Physical boards of any kind beat digital ones by far. Do not show your colleagues a report from TFS with some graphs...That is so not motivating and just boring...
 
Show items at least for this sprint…but if you have a bigger board you could even stick the back log for the next 2 or 3 sprints to it! If you have a giant board, I’d recommend something like this (not every single column could apply to every single group, I understand):

 

Agile, SCRUM, Database Development, SQL Server, Oracle, TFS, Process

*) Lesson 31: Transfer knowledge!
 
You are a DBA...your email signature says that you are a 'senior'...One cannot call himself a senior because he is old! Or because they have been in a company for 20 years! Being a senior in something means that you have come to the expertise and maturity level where you feel comfortable with transferring knowledge out to those who seek and need it.
 
You've been pulling...now push info out.
 
Some of your teammates do not know database work as good as you do? No problem. Do not complain about them around the coffee machine.
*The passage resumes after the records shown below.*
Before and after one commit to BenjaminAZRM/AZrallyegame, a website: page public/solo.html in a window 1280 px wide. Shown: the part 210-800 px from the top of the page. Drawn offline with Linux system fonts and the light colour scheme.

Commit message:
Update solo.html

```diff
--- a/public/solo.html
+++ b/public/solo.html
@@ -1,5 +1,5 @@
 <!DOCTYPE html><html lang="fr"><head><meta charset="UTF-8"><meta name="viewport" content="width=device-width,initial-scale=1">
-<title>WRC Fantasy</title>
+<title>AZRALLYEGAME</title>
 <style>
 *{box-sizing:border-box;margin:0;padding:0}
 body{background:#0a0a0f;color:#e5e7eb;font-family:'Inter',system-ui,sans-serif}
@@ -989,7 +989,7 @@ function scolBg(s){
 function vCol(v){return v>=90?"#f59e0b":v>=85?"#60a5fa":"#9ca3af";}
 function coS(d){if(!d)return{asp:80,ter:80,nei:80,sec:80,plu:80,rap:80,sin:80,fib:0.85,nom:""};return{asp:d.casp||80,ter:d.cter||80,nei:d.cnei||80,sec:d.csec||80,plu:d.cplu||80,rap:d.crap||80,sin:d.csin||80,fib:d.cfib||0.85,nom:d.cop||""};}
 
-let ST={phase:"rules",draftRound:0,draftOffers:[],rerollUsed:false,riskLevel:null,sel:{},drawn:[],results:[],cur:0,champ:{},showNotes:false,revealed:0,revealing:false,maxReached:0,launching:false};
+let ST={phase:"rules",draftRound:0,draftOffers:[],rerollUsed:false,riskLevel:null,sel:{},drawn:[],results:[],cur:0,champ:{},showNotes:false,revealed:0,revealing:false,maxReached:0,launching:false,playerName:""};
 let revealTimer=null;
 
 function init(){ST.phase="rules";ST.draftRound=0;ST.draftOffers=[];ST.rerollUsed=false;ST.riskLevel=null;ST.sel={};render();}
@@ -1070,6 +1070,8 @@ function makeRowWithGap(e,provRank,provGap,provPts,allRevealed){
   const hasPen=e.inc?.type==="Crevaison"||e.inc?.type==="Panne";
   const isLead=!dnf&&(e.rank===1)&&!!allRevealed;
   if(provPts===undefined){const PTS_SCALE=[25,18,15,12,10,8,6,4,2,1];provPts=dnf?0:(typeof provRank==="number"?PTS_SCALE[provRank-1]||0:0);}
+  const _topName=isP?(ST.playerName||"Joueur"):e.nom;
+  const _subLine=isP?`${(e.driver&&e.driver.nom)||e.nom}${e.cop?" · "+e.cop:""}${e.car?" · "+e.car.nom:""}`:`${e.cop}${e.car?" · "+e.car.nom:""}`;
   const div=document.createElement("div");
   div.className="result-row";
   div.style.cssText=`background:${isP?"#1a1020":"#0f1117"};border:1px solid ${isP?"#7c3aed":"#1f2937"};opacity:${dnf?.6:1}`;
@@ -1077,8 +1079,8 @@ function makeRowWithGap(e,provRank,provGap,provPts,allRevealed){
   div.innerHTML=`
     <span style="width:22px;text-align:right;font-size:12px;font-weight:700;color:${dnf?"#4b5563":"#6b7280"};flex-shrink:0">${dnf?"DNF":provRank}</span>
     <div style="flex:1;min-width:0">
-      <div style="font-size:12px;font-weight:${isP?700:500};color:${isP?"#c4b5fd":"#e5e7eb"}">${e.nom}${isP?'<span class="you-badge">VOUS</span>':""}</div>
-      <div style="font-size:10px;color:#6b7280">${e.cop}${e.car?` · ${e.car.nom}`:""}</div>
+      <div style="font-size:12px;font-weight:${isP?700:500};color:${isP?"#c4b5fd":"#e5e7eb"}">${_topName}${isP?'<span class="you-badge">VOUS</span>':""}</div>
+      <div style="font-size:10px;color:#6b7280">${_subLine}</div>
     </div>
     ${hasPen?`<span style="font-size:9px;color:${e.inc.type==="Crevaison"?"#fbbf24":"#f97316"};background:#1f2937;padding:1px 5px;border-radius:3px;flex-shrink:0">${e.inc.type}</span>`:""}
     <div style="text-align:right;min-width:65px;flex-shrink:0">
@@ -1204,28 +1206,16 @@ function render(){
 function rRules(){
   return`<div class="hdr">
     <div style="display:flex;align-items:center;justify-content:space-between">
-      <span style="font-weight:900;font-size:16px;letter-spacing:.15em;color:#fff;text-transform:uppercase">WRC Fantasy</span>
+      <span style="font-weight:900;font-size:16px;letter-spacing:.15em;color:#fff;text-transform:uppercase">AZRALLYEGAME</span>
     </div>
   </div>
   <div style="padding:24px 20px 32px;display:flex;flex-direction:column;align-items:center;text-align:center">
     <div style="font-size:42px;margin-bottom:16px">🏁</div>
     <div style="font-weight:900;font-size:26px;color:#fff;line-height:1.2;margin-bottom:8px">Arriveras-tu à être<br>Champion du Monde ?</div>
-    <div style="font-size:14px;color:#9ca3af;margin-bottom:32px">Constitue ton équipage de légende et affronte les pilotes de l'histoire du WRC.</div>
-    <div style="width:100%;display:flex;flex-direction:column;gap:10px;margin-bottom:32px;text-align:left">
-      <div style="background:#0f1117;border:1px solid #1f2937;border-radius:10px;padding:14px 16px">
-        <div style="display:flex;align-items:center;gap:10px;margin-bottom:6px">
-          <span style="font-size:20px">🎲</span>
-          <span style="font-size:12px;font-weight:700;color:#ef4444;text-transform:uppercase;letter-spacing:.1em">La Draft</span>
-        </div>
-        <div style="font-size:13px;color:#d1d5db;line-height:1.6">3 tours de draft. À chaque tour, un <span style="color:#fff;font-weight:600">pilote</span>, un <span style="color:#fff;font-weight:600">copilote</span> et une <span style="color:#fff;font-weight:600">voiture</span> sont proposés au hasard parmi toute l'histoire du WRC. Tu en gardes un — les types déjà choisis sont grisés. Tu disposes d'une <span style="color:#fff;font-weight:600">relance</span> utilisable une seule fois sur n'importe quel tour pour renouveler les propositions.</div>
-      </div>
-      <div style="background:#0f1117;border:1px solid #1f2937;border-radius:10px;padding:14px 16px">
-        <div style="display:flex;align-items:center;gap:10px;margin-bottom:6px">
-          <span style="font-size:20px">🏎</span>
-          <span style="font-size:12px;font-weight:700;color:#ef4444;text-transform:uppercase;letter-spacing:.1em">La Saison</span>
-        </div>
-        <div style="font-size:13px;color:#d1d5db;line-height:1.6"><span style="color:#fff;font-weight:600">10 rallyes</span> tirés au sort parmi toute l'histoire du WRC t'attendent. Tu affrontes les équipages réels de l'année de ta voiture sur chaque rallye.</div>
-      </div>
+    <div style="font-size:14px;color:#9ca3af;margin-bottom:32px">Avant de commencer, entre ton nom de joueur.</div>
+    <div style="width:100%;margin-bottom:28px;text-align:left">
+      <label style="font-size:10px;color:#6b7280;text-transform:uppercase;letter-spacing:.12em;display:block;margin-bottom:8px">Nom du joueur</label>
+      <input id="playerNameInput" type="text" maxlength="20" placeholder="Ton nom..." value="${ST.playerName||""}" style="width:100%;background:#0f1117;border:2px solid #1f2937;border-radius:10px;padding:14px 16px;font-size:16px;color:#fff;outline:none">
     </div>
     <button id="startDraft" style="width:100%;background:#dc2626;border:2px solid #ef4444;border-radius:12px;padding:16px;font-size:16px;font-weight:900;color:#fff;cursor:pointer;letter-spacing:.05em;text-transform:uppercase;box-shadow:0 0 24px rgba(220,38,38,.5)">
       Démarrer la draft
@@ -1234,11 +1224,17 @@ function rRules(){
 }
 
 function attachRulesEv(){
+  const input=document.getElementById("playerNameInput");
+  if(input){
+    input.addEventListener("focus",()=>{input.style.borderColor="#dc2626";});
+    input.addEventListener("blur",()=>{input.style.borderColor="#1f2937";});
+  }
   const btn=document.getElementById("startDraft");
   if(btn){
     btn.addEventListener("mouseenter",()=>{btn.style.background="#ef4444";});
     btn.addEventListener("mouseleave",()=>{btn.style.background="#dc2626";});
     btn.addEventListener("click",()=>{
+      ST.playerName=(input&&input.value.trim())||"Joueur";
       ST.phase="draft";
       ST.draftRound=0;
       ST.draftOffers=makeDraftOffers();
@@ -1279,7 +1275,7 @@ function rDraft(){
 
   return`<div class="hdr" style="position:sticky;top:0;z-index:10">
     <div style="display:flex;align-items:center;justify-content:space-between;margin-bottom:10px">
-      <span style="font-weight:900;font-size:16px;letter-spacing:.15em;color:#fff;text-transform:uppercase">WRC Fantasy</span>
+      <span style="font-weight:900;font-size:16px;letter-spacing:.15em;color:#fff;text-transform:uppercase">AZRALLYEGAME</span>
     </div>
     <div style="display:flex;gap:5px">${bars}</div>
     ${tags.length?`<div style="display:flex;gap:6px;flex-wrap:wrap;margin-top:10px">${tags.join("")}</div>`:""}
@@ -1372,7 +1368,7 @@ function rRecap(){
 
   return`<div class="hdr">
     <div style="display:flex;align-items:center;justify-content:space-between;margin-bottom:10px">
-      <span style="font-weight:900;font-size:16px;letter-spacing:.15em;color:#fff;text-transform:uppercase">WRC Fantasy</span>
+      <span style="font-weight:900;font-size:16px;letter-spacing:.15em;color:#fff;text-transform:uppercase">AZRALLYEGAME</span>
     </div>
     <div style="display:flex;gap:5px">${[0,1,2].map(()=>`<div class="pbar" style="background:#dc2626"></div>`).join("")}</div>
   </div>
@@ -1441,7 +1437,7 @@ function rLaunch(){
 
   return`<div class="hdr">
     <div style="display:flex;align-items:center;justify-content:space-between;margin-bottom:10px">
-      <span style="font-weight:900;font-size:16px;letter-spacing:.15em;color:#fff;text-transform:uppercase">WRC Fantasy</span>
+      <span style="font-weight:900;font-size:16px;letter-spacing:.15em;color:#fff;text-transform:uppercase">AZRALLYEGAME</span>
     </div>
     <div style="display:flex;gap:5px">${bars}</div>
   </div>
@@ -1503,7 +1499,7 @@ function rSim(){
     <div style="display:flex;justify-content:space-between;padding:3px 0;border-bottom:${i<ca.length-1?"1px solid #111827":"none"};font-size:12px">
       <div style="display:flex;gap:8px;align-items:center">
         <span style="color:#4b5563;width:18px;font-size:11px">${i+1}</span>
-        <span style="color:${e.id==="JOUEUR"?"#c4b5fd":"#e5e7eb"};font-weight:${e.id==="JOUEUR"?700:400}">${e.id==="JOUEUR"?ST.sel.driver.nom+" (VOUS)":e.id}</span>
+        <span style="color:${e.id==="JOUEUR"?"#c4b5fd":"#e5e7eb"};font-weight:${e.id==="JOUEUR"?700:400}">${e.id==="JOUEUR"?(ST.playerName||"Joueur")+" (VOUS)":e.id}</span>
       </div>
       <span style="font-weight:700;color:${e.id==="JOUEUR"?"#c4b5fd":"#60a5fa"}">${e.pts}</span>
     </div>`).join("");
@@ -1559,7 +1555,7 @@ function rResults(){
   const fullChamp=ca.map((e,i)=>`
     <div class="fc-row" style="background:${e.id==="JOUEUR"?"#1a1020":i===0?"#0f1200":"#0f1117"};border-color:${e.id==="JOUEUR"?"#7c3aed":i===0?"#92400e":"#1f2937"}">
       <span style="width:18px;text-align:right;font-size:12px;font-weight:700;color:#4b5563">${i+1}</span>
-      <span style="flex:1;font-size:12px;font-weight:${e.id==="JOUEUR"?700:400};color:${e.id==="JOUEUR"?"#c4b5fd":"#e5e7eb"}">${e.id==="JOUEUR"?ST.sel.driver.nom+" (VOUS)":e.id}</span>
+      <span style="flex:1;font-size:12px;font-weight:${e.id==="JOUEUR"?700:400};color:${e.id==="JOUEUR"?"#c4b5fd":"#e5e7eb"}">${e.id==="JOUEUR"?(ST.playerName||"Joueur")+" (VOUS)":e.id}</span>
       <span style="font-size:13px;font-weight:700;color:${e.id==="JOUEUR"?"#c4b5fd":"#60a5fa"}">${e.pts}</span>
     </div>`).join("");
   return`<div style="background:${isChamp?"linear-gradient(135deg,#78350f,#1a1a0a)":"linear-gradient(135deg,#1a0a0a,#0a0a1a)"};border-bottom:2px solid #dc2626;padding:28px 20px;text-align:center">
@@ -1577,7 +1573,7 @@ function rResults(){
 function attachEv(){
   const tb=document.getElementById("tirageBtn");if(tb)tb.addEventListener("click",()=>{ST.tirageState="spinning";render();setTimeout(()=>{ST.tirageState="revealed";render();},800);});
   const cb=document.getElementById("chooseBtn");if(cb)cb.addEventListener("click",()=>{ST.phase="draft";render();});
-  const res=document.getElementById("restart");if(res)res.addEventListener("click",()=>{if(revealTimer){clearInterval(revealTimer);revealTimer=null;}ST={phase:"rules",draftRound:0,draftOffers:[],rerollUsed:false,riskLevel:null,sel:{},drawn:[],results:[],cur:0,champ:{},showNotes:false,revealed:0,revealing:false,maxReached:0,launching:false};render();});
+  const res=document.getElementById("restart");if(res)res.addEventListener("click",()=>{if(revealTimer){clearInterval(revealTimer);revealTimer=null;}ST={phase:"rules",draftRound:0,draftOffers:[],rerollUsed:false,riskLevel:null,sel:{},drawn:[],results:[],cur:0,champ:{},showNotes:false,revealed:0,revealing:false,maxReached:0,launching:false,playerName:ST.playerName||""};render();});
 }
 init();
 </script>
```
I'm sure you don't know C# as good as they do! Teach' em DB instead!
 
Best way to do it: reserve an hour every several weeks...ideally in a training room if possible...with a projector and/or a computer...bring a box of donuts...or if your team's budget allow a few box of pizzas...and teach them...one or two light subjects at a time...focus primarily on topics that do help the dev group now or in a foreseeable future...obviously teach them the fundamentals first...but teach them conservative and defensive database programming techniques before all else...after all it's AGILE...you need robust database code!

 

 

Written by Ramin Haghighat